With the increasing importance of Quality of Service (QoS) in computer science and IT, the need to have well performing services has become essential, because of their distributed nature. The performance characteristics of such Web services becomes the key in deciding which one to use (bind to) at runtime. Here we consider both, enterprises services as well as the ones exposed over the web. Performance ( response time ) is one of the most critical parameters in determining the QoS of any software component to to maintain Service Level Agreements (SLA) between the consumers and providers, especially in mission critical service composition scenarios.. Most software components do not come with any specification in terms of QoS ( eg. response time, CPU utilization, availability etc ), because of which it is hard to determine the performance of such components. These QoS characteristics and or specifications form an essential part in systems which invoke and compose software services ( components ) dynamically on the fly.

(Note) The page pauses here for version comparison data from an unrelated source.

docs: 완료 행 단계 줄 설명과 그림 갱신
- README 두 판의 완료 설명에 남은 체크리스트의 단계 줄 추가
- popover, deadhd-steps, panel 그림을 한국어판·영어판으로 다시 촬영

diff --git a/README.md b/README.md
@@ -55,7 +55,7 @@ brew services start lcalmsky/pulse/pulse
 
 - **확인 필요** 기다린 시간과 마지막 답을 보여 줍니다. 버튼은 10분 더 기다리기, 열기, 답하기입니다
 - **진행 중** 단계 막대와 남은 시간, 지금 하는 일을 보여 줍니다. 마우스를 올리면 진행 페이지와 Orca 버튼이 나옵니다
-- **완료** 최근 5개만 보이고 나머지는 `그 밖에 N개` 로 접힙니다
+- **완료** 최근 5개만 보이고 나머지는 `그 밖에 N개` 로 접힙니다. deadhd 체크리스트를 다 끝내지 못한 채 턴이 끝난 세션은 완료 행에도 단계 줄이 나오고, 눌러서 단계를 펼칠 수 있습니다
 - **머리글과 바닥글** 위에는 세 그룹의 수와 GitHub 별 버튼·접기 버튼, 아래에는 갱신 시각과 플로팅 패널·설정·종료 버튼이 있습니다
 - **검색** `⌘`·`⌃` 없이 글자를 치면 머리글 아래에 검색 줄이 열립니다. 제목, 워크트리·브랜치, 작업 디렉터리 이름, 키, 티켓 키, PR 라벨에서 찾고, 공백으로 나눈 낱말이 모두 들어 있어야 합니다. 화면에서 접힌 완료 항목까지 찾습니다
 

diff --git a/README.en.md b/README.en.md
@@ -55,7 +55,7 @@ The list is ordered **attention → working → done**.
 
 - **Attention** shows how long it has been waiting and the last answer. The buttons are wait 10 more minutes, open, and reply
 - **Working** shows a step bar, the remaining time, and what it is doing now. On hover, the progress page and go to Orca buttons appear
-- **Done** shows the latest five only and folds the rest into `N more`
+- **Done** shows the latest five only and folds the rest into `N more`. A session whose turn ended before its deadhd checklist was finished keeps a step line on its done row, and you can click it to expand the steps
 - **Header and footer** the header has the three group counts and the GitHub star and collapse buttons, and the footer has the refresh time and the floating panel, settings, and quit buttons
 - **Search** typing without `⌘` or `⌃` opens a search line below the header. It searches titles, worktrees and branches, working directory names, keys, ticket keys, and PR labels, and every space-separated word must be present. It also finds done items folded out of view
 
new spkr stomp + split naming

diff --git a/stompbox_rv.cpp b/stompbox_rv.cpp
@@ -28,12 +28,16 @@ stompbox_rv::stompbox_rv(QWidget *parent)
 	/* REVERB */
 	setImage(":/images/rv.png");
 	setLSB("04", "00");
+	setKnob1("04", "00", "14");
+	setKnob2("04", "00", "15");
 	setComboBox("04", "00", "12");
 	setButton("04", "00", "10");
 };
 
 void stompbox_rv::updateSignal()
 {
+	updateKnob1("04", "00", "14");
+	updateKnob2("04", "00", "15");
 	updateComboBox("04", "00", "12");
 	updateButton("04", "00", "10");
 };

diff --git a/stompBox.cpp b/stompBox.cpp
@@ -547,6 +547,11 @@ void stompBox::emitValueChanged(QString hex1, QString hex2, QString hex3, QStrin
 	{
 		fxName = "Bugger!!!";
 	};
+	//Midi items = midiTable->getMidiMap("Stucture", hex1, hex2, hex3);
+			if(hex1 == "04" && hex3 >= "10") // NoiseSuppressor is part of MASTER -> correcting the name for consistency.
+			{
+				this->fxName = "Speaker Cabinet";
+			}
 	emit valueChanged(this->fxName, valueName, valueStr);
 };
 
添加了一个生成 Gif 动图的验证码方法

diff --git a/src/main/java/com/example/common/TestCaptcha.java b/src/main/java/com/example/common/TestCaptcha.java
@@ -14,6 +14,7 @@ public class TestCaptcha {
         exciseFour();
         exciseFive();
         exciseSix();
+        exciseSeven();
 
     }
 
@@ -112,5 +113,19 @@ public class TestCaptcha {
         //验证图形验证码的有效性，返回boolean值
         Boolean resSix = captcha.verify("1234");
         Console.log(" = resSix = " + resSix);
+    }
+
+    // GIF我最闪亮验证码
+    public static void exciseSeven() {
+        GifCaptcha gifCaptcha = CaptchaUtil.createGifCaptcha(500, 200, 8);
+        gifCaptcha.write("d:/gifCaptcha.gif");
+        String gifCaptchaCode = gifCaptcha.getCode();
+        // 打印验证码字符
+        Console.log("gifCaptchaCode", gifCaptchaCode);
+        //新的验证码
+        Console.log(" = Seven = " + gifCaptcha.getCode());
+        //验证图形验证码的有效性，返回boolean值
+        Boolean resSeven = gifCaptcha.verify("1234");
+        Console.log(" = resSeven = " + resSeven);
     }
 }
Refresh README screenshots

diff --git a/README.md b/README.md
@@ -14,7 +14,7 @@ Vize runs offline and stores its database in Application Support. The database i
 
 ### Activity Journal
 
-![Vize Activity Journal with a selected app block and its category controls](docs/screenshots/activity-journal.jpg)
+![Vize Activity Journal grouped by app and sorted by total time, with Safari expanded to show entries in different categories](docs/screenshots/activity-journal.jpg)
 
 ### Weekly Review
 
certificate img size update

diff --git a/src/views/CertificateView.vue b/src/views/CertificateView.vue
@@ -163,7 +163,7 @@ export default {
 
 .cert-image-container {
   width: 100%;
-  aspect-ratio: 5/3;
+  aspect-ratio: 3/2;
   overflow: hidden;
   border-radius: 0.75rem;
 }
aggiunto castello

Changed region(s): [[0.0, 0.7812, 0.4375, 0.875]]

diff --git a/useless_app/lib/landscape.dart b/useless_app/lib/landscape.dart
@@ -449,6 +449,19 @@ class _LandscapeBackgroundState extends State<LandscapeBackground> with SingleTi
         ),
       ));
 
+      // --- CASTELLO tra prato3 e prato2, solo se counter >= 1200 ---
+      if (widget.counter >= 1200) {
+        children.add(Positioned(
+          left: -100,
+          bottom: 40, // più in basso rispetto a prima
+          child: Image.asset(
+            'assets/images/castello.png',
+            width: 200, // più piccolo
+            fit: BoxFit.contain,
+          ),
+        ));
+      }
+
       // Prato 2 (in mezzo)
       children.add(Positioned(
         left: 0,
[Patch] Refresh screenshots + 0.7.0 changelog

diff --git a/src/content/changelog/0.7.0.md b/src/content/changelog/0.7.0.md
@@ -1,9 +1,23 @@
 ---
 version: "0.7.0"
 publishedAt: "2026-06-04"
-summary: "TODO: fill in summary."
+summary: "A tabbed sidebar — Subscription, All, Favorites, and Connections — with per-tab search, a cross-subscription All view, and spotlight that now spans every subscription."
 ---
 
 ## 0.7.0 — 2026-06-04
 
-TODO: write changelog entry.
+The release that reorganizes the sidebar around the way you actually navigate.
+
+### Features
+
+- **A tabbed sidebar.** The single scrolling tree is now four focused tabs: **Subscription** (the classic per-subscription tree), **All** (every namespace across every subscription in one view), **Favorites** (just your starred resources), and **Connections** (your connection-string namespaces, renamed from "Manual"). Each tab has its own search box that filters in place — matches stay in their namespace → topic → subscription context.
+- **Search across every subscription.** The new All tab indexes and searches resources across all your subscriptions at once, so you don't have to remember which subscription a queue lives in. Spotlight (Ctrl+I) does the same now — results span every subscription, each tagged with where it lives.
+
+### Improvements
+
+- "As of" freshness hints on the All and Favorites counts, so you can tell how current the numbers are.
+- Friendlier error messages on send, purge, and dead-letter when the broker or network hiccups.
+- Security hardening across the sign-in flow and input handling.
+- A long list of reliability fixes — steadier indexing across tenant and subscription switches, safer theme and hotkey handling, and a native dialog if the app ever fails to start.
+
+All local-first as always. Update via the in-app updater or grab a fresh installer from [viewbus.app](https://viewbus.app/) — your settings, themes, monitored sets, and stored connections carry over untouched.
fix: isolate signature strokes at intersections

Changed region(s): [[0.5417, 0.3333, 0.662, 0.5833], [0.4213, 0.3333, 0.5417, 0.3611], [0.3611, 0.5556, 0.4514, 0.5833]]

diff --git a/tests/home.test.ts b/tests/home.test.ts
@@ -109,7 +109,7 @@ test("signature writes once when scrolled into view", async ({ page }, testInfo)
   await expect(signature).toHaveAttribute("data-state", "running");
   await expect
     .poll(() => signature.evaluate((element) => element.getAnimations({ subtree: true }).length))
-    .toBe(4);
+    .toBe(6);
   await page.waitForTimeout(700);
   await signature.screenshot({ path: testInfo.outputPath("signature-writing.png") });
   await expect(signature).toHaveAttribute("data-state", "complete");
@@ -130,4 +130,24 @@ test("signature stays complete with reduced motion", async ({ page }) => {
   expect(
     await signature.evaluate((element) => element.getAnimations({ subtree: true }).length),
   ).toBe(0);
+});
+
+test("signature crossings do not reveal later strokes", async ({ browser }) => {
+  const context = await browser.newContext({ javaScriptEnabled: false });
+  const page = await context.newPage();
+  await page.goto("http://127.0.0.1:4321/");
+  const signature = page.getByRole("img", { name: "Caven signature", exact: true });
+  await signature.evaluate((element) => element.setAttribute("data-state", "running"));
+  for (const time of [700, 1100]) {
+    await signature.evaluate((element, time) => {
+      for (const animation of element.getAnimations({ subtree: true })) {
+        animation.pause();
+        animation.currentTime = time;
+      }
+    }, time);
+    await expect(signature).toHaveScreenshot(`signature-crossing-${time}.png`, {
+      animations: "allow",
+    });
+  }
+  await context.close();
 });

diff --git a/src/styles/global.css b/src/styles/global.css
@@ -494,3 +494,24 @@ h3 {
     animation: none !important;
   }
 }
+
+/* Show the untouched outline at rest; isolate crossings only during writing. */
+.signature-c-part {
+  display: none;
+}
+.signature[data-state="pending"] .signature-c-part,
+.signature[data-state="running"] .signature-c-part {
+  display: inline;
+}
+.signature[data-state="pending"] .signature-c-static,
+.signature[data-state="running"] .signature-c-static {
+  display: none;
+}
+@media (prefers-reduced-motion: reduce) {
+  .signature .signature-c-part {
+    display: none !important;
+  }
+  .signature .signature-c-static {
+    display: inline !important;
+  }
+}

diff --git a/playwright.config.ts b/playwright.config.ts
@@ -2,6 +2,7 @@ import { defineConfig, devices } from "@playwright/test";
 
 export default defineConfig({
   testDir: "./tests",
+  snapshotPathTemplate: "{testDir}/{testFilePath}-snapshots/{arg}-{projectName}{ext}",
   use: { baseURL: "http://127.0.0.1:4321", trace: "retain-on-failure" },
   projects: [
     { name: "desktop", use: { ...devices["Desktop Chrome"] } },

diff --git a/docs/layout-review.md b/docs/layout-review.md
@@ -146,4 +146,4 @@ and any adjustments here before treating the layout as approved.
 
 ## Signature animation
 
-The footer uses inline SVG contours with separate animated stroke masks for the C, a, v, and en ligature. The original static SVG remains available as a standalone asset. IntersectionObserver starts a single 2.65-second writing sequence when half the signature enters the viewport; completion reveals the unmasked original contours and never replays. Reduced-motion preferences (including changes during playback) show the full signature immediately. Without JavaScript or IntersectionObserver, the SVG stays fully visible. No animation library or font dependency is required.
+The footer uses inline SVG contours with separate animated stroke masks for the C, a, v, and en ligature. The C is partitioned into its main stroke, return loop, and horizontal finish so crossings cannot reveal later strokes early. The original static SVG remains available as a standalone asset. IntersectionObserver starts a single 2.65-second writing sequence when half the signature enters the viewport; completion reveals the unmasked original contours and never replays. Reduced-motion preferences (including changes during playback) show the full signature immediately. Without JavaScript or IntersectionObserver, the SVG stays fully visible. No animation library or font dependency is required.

Many research groups have and still are contributing to the notion of QoS based Web service discovery, which attempts to discover services based not only on IOPEs but QoS specifications as well. Using semantics we are able to describe QoS parameters within Web service descriptions, which then will be useful in dynamic discovery and invocation based on those parameters. So if a requestor wishes to bind to a service with a response time under 20 ms, the semantic matchmaker can apply matchmaking that fits the corresponding criteria of the requestor. Essentially, this QoS information can form a part of the ontology for Web services ( OWL-S / WSMO ) and the matchmaker can refer to these ontologies during discovery and enable subsequent invocation of the service. This approach can prove to be indispensible in enabling mission critical performant systems. However one thing to be kept in mind is, the QoS specifications will be only local to that provider since the service operates within those limits based on that particular target environment and will change accordingly as the service is hosted into a new operating environment.